- Row vector, a 1 × n matrix in linear algebra.
- Row (database), a single, implicitly structured data item in a table
- Row (weight-lifting), a form of weight-lifting exercise
- Row (album), an album by Gerard
- Tone row, an arrangement of the twelve notes of the chromatic scale
- Rest of the world or RoW
- Roswell International Air Center's IATA code
- Right-of-way. ROW, also often R/O/W.
Other articles related to "row":
... John Row (1568–1646) was a Scottish ecclesiastical historian and one of the Scottish Reformers ... Row's Historie of the Kirk of Scotland (1558–1637), left by him in manuscript, is an original authority for the period ...

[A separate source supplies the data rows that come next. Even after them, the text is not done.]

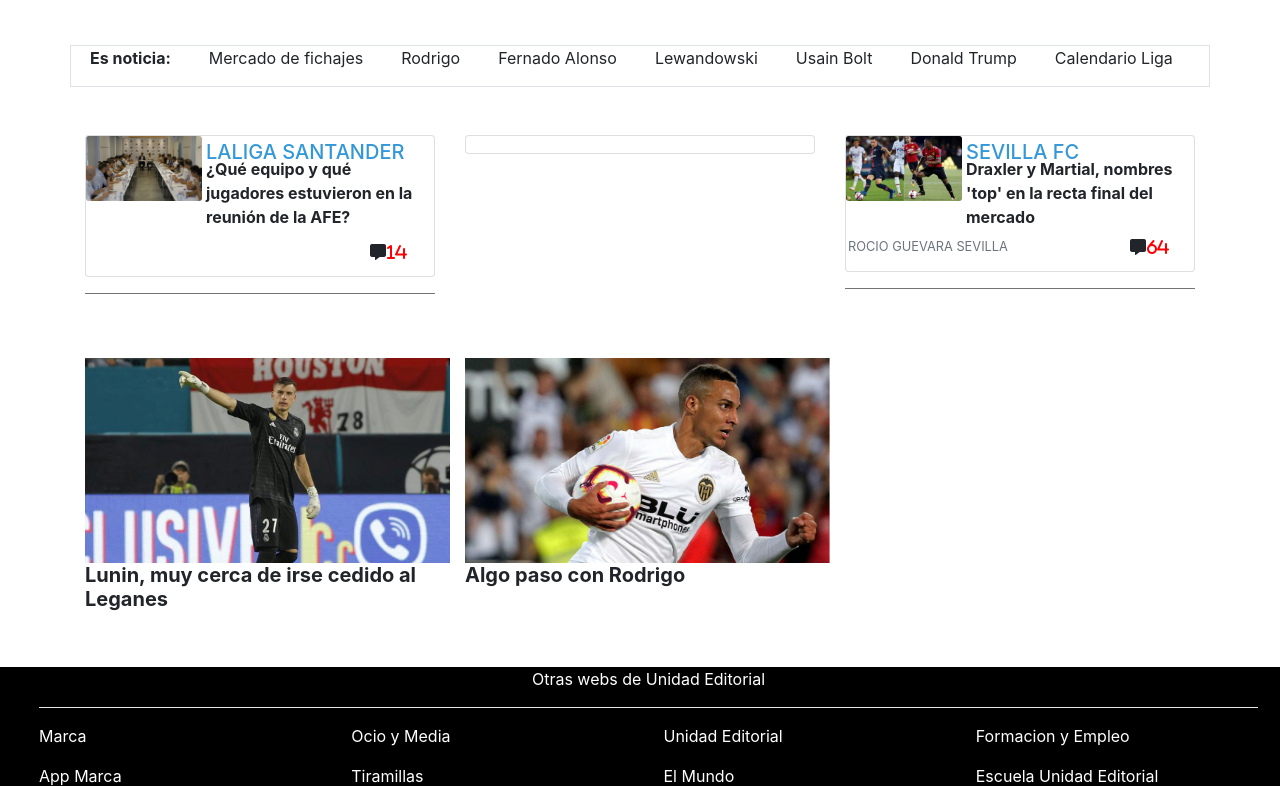
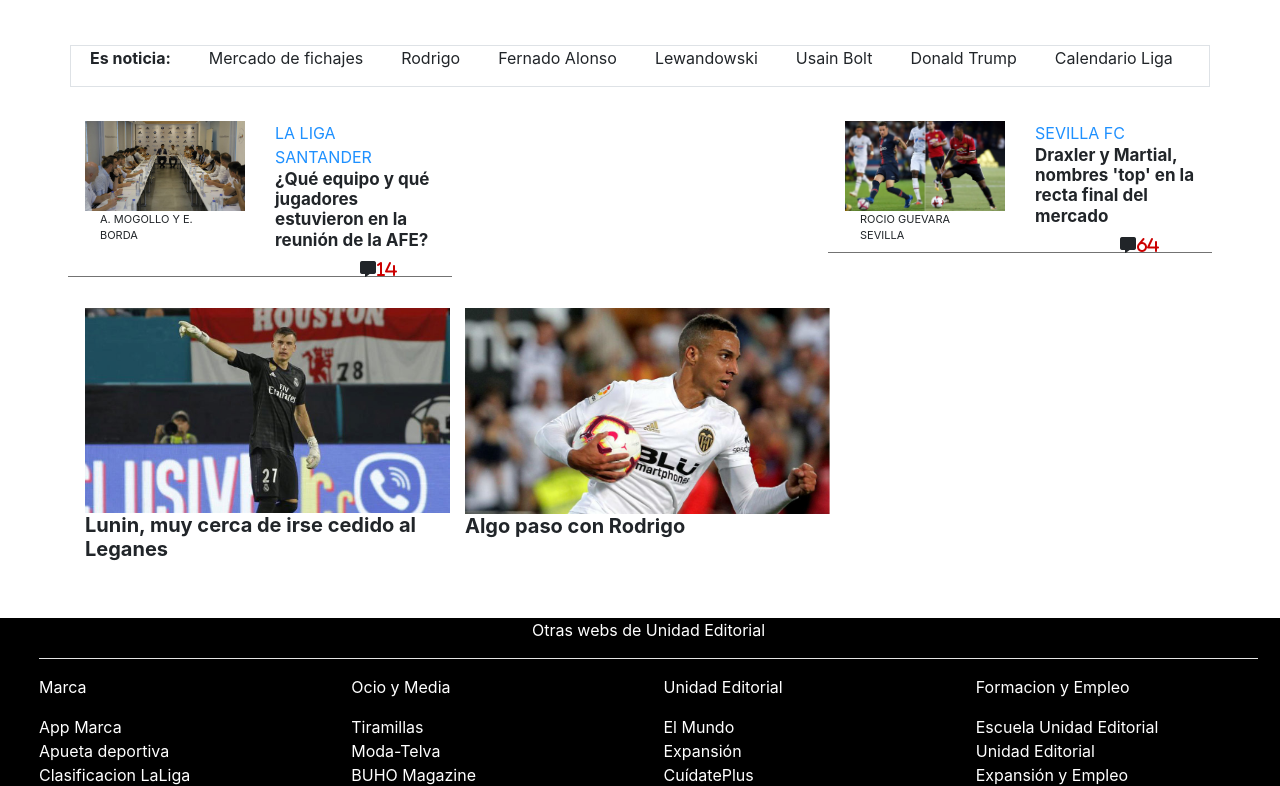
Before and after one commit to GracielaJazmin/Practica-Entrega, a plain HTML site: page index.html in a window 1280 px wide. Shown: the part 1312-2098 px from the top of the page. Drawn offline with nearby package versions, Linux system fonts and the light colour scheme.

Commit message:
cambios nuevos

```diff
--- a/index.html
+++ b/index.html
@@ -94,18 +94,18 @@
           </div>
           <div class="col-md-3 col-3 col-xs-3" style="margin-left: -1px;
           margin-right: 51px;">
-            <button type="button" class="btn btn-danger"><b>Susbcribete</b> </button>
+            <button type="button" class="btn" style="color: white;background:#cc0000;"><b>Susbcribete</b> </button>
           </div>
           <div class="col-md-3 col-xs-3 col-3" style="margin-left: 10px;
           margin-right: 2px">
-            <button type="button" class="btn btn-light text-danger"><b>Iniciar sesión</b> </button>
+            <button type="button" class="btn btn-light" style="color:#cc0000;"><b>Iniciar sesión</b> </button>
           </div>
         </div>
       </div>
     </div>
   </div>
-  <div class="container-fluid bg-danger">
-    <nav class="navbar navbar-expand-lg navbar-light bg-danger container" style="padding:0px;">
+  <div class="container-fluid" style="background:#cc0000;">
+    <nav class="navbar navbar-expand-lg navbar-light container" style="background: #cc0000 ;padding:0px;">
       <img src="imagenes/1200x630wa.png" style="width: 90px;height: 55px;">
       <button class="navbar-toggler" type="button" data-toggle="collapse" data-target="#navbarNavDropdown"
         aria-controls="navbarNavDropdown" aria-expanded="false" aria-label="Toggle navigation">
@@ -174,13 +174,13 @@
           <a class="nav-link text-dark active" href="#"><b>Agenda</b></a>
         </li>
         <li class="nav-item">
-          <a class="nav-link text-white bg-danger" href="#">En directo</a>
+          <a class="nav-link text-white" style="background:#cc0000;" href="#">En directo</a>
         </li>
         <li class="nav-item">
           <a class="nav-link text-dark" href="#">Todas la noticias</a>
         </li>
         <li class="nav-item">
-          <a class="nav-link text-white bg-danger" href="#">Lo mejor del dia</a>
+          <a class="nav-link text-white" style="background:#cc0000;" href="#">Lo mejor del dia</a>
         </li>
         <li class="nav-item">
           <a class="nav-link text-dark" href="#">Agenda <b>Miercoles 23</b></a>
@@ -215,7 +215,7 @@
             </div>
             <div class="col-md-6 col-6" style="margin-left: 95%; margin-top: -35px;">
               <i class="fas fa-comment-alt">
-                <p style="margin-left: 17px;margin-top: -16px;color: red;">468</p>
+                <p style="margin-left: 17px;margin-top: -16px;color: #cc0000;">468</p>
               </i>
             </div>
           </div>
@@ -242,7 +242,7 @@
                     </div>
                     <div class="col-md-6 col-12" style="margin-left: 193%; margin-bottom: 28px; margin-top: -50px">
                       <i class="fas fa-comment-alt">
-                        <p style="margin-left: 17px;margin-top: -16px;color: red;">468</p>
+                        <p style="margin-left: 17px;margin-top: -16px;color: #cc0000;">468</p>
                       </i>
                     </div>
                   </div>
@@ -275,14 +275,14 @@
               <p style="color:dodgerblue;margin-bottom: 0px;">FICHAJES</p>
               <h5 style="margin-bottom: 33px;font-size:17px"><b> Mercado: el 'recambio' de Filipe Luis puede llega de
                   Alemania</b></h5>
-                  <div class="col-md-6 col-12" style="margin-top: -26px;
+              <div class="col-md-6 col-12" style="margin-top: -26px;
                   margin-left: 70px;">
-                    <i class="fas fa-comment-alt">
-                      <p style="margin-left: 17px;
+                <i class="fas fa-comment-alt">
+                  <p style="margin-left: 17px;
                                   margin-top: -16px;
-                                  color: red;">468</p>
-                    </i>
-                  </div>
+                                  color: #cc0000;">468</p>
+                </i>
+              </div>
             </div>
           </div>
           <hr style="margin:-17px;" color="grey" size=3>
@@ -311,7 +311,7 @@
               <div class="col-md-6 col-6" style="margin-top: -9px;
               margin-left: 70px;">
                 <i class="fas fa-comment-alt">
-                  <p style="margin-left: 17px;margin-top: -16px;color: red;">468</p>
+                  <p style="margin-left: 17px;margin-top: -16px;color: #cc0000;">468</p>
                 </i>
               </div>
             </div>
@@ -358,69 +358,110 @@
       <p style="margin-right: 19px;margin-left: 19px;">Calendario Liga</p>
     </div>
   </div>
-  <div class="container mt-5">
+  <div class="container">
     <div class="row">
-      <div class="col-4">
-        <div class="card mb-1" style="max-width: 540px;">
-          <div class="row no-gutters">
-            <div class="col-md-4">
-              <img src="imagenes/15349608978686.jpg" class="card-img" alt="...">
+      <div class="container col-12 col-md-4" style="max-width:381px;margin-top: 26px;">
+        <div class="row mt-2">
+          <div class="col-md-6 col-6">
+            <div>
+              <img src="imagenes/15349608978686.jpg" width="100%" alt="">
             </div>
-            <div class="col-md-8">
-              <div class="card-body" style="padding: 0.25rem;">
-                <h5 class="card-title" style="margin-bottom:1px; margin-bottom: -7px;margin-top: 0px;color:#3498d8;">
-                  LALIGA SANTANDER</h5>
-                <p class="card-text"><b>¿Qué equipo y qué jugadores estuvieron en la reunión de la AFE?</b></p>
-              </div>
-              <div class="col-md-6 col-6" style="margin-left: 66%;margin-top: 7px;">
-                <i class="fas fa-comment-alt">
-                  <p style="margin-left: 17px;margin-top: -16px;color: red;">14</p>
-                </i>
+            <div class="col-md-12 col-12">
+              <p style="font-size: 11px;">
+                A. MOGOLLO Y E. BORDA
+              </p>
+            </div>
+            <div class="col-md-12">
+              <div class="container">
+                <div class="row">
+                  <div class="col-md-12 col-12">
+                  </div>
+                </div>
               </div>
             </div>
           </div>
+          <div class="col-md-6 col-6">
+            <p style="color:dodgerblue;margin-bottom: 0px;">LA LIGA SANTANDER</p>
+            <h5 style="margin-bottom: 33px;font-size:17px"><b> ¿Qué equipo y qué jugadores estuvieron en la reunión de
+                la AFE?</b></h5>
+            <div class="col-md-6 col-12" style="margin-top: -26px;
+                  margin-left: 70px;">
+              <i class="fas fa-comment-alt">
+                <p style="margin-left: 17px;
+                                  margin-top: -16px;
+                                  color: #cc0000;">14</p>
+              </i>
+            </div>
+
+          </div>
         </div>
-        <hr color="grey" size=3>
+        <hr style="margin:-17px;" color="grey" size=3>
       </div>
-      <div class="col-4">
-        <div class="card mb-1" style="max-width: 540px;">
-          <div class="row no-gutters">
-            <div class="col-md-4">
+      <div class="container col-12 col-md-4" style="max-width:381px;margin-top: 26px;">
+        <div class="row mt-2">
+          <div class="col-md-6 col-6">
+            <div>
+              <img src="" width="100%" alt="">
             </div>
-            <div class="col-md-8">
-              <div class="card-body" style="padding: 0.25rem;">
-                <h5 class="card-title" style="margin-bottom:1px; margin-bottom: -7px;margin-top: 0px;color:#3498d8;">
-                </h5>
-                <p class="card-text"><b></b></p>
-                <p class="card-text"><small class="text-muted"></small></p>
+            <div class="col-md-12 col-12">
+              <p style="font-size: 11px;">
+              </p>
+            </div>
+            <div class="col-md-12">
+              <div class="container">
+                <div class="row">
+                  <div class="col-md-12 col-12">
+                  </div>
+                </div>
               </div>
             </div>
           </div>
+          <div class="col-md-6 col-6">
+            <p style="color:dodgerblue;margin-bottom: 0px;"></p>
+            <h5 style="margin-bottom: 33px;font-size:17px"><b> </b></h5>
+            <div class="col-md-6 col-12" style="margin-top: -26px;
+                    margin-left: 70px;">
+            </div>
+
+          </div>
         </div>
       </div>
-      <div class="col-4">
-        <div class="card mb-1" style="max-width: 540px;">
-          <div class="row no-gutters">
-            <div class="col-md-4">
-              <img src="imagenes/15349594824613.jpg" class="card-img" alt="...">
+      <div class="container col-12 col-md-4" style="max-width:381px;margin-top: 26px;">
+        <div class="row mt-2">
+          <div class="col-md-6 col-6">
+            <div>
+              <img src="imagenes/15349594824613.jpg" width="100%" alt="">
             </div>
-            <div class="col-md-8">
-              <div class="card-body" style="padding: 0.25rem;">
-                <h5 class="card-title" style="margin-bottom:1px; margin-bottom: -7px;margin-top: 0px;color:#3498d8;">
-                  SEVILLA FC</h5>
-                <p class="card-text"><b>Draxler y Martial, nombres 'top' en la recta final del mercado</b></p>
-              </div>
-              <p class="card-text" style="margin-left: -114px;"><small class="text-muted">ROCIO GUEVARA SEVILLA</small>
+            <div class="col-md-12 col-12">
+              <p style="font-size: 11px;">
+                ROCIO GUEVARA SEVILLA
               </p>
-              <div class="col-md-6 col-6" style="margin-left: 66%;margin-top: -38px;">
-                <i class="fas fa-comment-alt">
-                  <p style="margin-left: 17px;margin-top: -16px;color: red;">64</p>
-                </i>
+            </div>
+            <div class="col-md-12">
+              <div class="container">
+                <div class="row">
+                  <div class="col-md-12 col-12">
+                  </div>
+                </div>
               </div>
             </div>
           </div>
+          <div class="col-md-6 col-6">
+            <p style="color:dodgerblue;margin-bottom: 0px;">SEVILLA FC</p>
+            <h5 style="margin-bottom: 33px;font-size:17px"><b> Draxler y Martial, nombres 'top' en la recta final del
+                mercado</b></h5>
+            <div class="col-md-6 col-12" style="margin-top: -26px;
+                    margin-left: 70px;">
+              <i class="fas fa-comment-alt">
+                <p style="margin-left: 17px;
+                                    margin-top: -16px;
+                                    color: #cc0000;">64</p>
+              </i>
+            </div>
+
+          </div>
         </div>
-        <hr color="grey" size=3>
+        <hr style="margin:-17px;" color="grey" size=3>
       </div>
     </div>
   </div>
```
Also changed, not shown: ejemplo.html (+78 -17 lines).
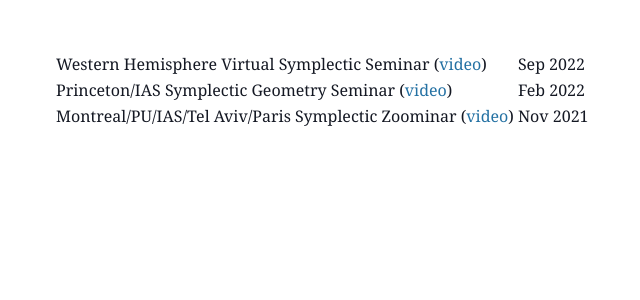
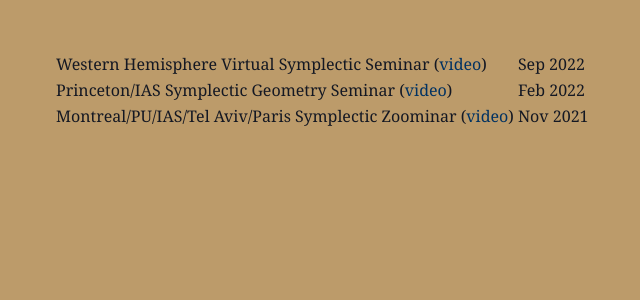
Before and after one commit to r0hilp/r0hilp.github.io, a Jekyll site: the page talks.html, which Jekyll copies as it is, in a window 1280 px wide. Shown: the top 300 px of the page, without its empty margins (27-667 px from the left). Built offline with Jekyll 4.4.1, drawn with Linux system fonts in a browser that asks for light colours.

Commit message:
change to berkeley

```diff
--- a/assets/css/style.css
+++ b/assets/css/style.css
@@ -1,16 +1,16 @@
 html,body{margin:0;padding:0}
-body{font-size: 90%; font-family: Georgia, serif;color:#141823;text-align:left; margin:50px 80px 60px; max-width: 800px;text-align:justify}
+body{background-color: #bc9b6a;font-size: 90%; font-family: Georgia, serif;color:#141823;text-align:left; margin:50px 80px 60px; max-width: 800px;text-align:justify}
 p{margin:10px 0px 10px}
 
 h1{margin: 20x 0px 20px;font-size:200%;
 color:#000000;font-weight: normal;line-height:160%}
 h2{margin: 20x 0px 20px;font-size:130%;color:#000000;font-weight: normal;line-height:160%}
 a:link {
-     color:#2471A3;
+     color:#003262;
      text-decoration:none;
 }
 a:visited {
-     color:#2471A3;
+     color:#fdb515;
      text-decoration:none;
 }
 
--- a/index.html
+++ b/index.html
@@ -24,8 +24,9 @@
   <table><tr>
   <td width="400px" height="400px">
   <h1>Rohil Prasad</h1>
+  <p>Email: rrprasad[symbol]berkeley.edu</p><br/>
 
-  <p> I am a mathematician working on dynamical systems, symplectic geometry, and gauge theory. I got my PhD in May 2023 from <a href="https://www.math.princeton.edu">Princeton</a>, advised by <a href="https://www.ias.edu/math/people/faculty/hofer">Helmut Hofer</a>. I'll be a <a href="https://miller.berkeley.edu/">Miller Research Fellow</a> at UC Berkeley starting this summer.</p>
+  <p> I am a mathematician working as a <a href="https://miller.berkeley.edu/">Miller Research Fellow</a> at UC Berkeley. My research interests include dynamical systems, symplectic geometry, and gauge theory. I got my PhD in May 2023 from <a href="https://www.math.princeton.edu">Princeton</a>, advised by <a href="https://www.ias.edu/math/people/faculty/hofer">Helmut Hofer</a>.</p>
   <br/>
   <!-- <p><a href="./papers.html">Papers</a> / <a href="./assets/docs/cv.pdf">CV</a> / <a href="./talks.html">Video</a></p> -->
   </td>
```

... Old MacDonald Had a Farm" "Finger Song" "Two Little Eyes" "Auld Lang Syne" "Row, Row, Row Your Boat" "Do Re Mi" "I Saw Three Ships" "Oh! Suzanna" "Silent Night" "The Morning Song" "Head and Shoulder Knees ...
... All of the original skid row area depicted in the novel was demolished (West End Redevelopment) from 1965-69 ... Most of the skid row scenes were filmed in the outer fringe of the original skid row area which was torn down a year after Fat City was filmed, in ...
... is the third and final single from Skid Row's 1989 eponymous debut album ... In 2003, Skid Row, this time featuring new lead singer Johnny Solinger, recorded a second version of the song entitled "I Remember You Two." The song appears in the album Thickskin ...
Famous quotes containing the word row:
“When people ask me how I develop recipes, I have to respond: travelling, eating, watching, experimenting, and constantly asking myself: Do I want to eat this dish again? Will I yearn for it some evening when Im hungry? Will I remember it in six months time? In a year? Five years from now?”
—Paula Wolfert, U.S. cookbook writer. Paula Wolferts World of Food, Introduction, Harper and Row (1988)
“Those who want to row on the ocean of human knowledge do not get far, and the storm drives those out of their course who set sail.”
—Franz Grillparzer (17911872)
“You have a row of dominoes set up; you knock over the first one, and what will happen to the last one is that it will go over very quickly.”
—Dwight D. Eisenhower (18901969)